If you've never worked with one before, you might have a mental image of a person with a baseball cap and whistle, wearing a three-piece suit and cheering you on from the employee parking lot. But of course, that's not what a career coach is. A career coach is someone who works with you to identify and define your career goals and values. They can also help you develop your networking, interviewing, and resume-writing skills, along with building your confidence, keeping up your motivation, and holding you accountable during the job hunting process. On top of all that, utilizing a good career coach can even give you an edge, helping you to create a “professional brand” to stand out from the crowd.
Why do people seek out the services of a career coach?

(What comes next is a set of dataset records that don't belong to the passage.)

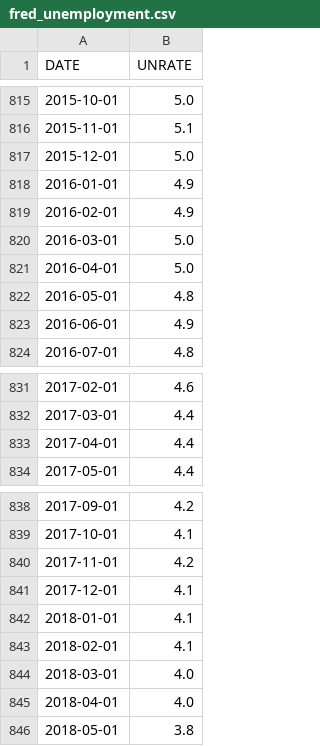
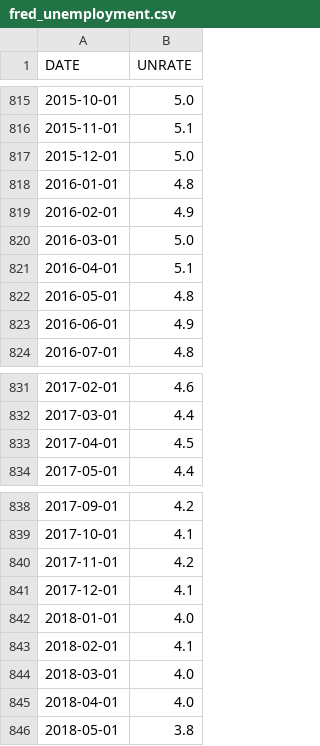
Before and after one commit to jjwalkerwvu/finance, a CSV file: data/us_economic_data/fred_unemployment.csv, drawn as a sheet; only a part is shown, gaps mark what is left out; the diff covers the shown part only.

```diff
--- a/data/us_economic_data/fred_unemployment.csv
+++ b/data/us_economic_data/fred_unemployment.csv
@@ -817,6 +817,6 @@ DATE,UNRATE
 2015-12-01,5.0
-2016-01-01,4.9
+2016-01-01,4.8
 2016-02-01,4.9
 2016-03-01,5.0
-2016-04-01,5.0
+2016-04-01,5.1
 2016-05-01,4.8
@@ -832,3 +832,3 @@ DATE,UNRATE
 2017-03-01,4.4
-2017-04-01,4.4
+2017-04-01,4.5
 2017-05-01,4.4
@@ -841,3 +841,3 @@ DATE,UNRATE
 2017-12-01,4.1
-2018-01-01,4.1
+2018-01-01,4.0
 2018-02-01,4.1
```
Also changed, not shown: 20 added rows and 7 edited cells elsewhere in this file, 10 other files.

According to the 2022 ICF Global Consumer Awareness Study, the top three reasons are:
To improve communications skills (37 percent)
To develop a “healthy work-life balance” (35 percent)
To build personal confidence (35 percent)
And just like looking for any other professional to work with, career coaches have a wide variety of education, certifications, and experience, so it’s important to do your homework and find the person who’s a good fit for you.
The cost involved in hiring a career coach will vary, depending on the services you require as well as where you are in your career. Career coaches who focus on entry-level job seekers will most likely charge less than executive-level coaches. Also, be aware that there’s no governing body regulating coaching fees, so a career coach is free to charge whatever they feel is appropriate. In general, though, expect to pay around $75 to $150 per hour, although some top-notch coaches can command $250 to $500 per hour.
Well, it depends. Deciding whether to invest in a career coach is a very personal decision, and you need to take into account both your current financial situation as well as where you are in your career. Some factors that can help you decide whether a career coach is worth the money are:
You're not making any progress in your job search. A career coach is knowledgeable about the hiring process and can help you eliminate any "red flags" on your resume.
You want to make a career change. A career coach can help you figure out what it is that you want to do, determine if it’s realistic given your current circumstances, and help you create a game plan.
You fall apart during interviews. This kind of ”stage fright” is nothing to be ashamed of, but it can definitely hold you back. A career coach can hone your interview skills and help you develop strategies to deal with any potential interview situations you might encounter.
You have no idea how to network. If this is a tough area for you, a career coach can help you figure out how to best leverage your connections and get your name out there.
You just simply have no idea what you’re doing. A career coach can provide the tools you need to help you stop spinning your wheels.
The bottom line is that struggling on your own for too long is not supportive of either your career or your well-being. It may be worth it to get help.
What you receive as part of a coaching package really depends on what you’re looking for — your coaching sessions should be customized, and you shouldn’t pay for anything you don’t need. Work with your coach to figure out what services you require, which might include:
Identifying your career obstacles
Building a professional social media presence
Printed learning materials
Job search strategies/techniques
Defining career goals
Email support between sessions
Don’t sign up with just anybody
According to Nick Corcodilos, aka “Ask The Headhunter,” you should be wary of career coaches who demand their fees upfront: “Pay as you go, or don’t do it. If the coach is good and you are happy with the progress, you are free to continue—just as you would with a therapist. This guarantees a stop-loss mechanism. If you find you’re not satisfied, you can terminate the relationship at any time without any further losses.”
Sure, hiring a career coach means spending some money—sometimes a lot of money. But you may find it worth the investment if it helps your career progress, which will provide returns many times over. Remember to shop around and find a career coach that aligns with your goals, personality, and budget.
Looking for a way to help manage your job search? Try our job tracker tool to keep all your resources in one place!
A career coach is someone who works with you to identify and define your career goals.
In general, expect to pay around $75 to $150 per hour for a career coach, although some high-end coaches can command $250 to $500 per hour.
Deciding if a career coach is worth the money depends on your current financial situation as well as where you are in your career and your overall goals.
Jennifer Inglis is a freelance writer and content creator with extensive professional expertise in advertising, media analysis, teaching, writing, and literature. Prior to working for Career.io, Jennifer was a public school teacher, teaching courses in college and career readiness, writing, and public speaking. Jennifer has a master’s degree in Teaching, and is the author of two published novels.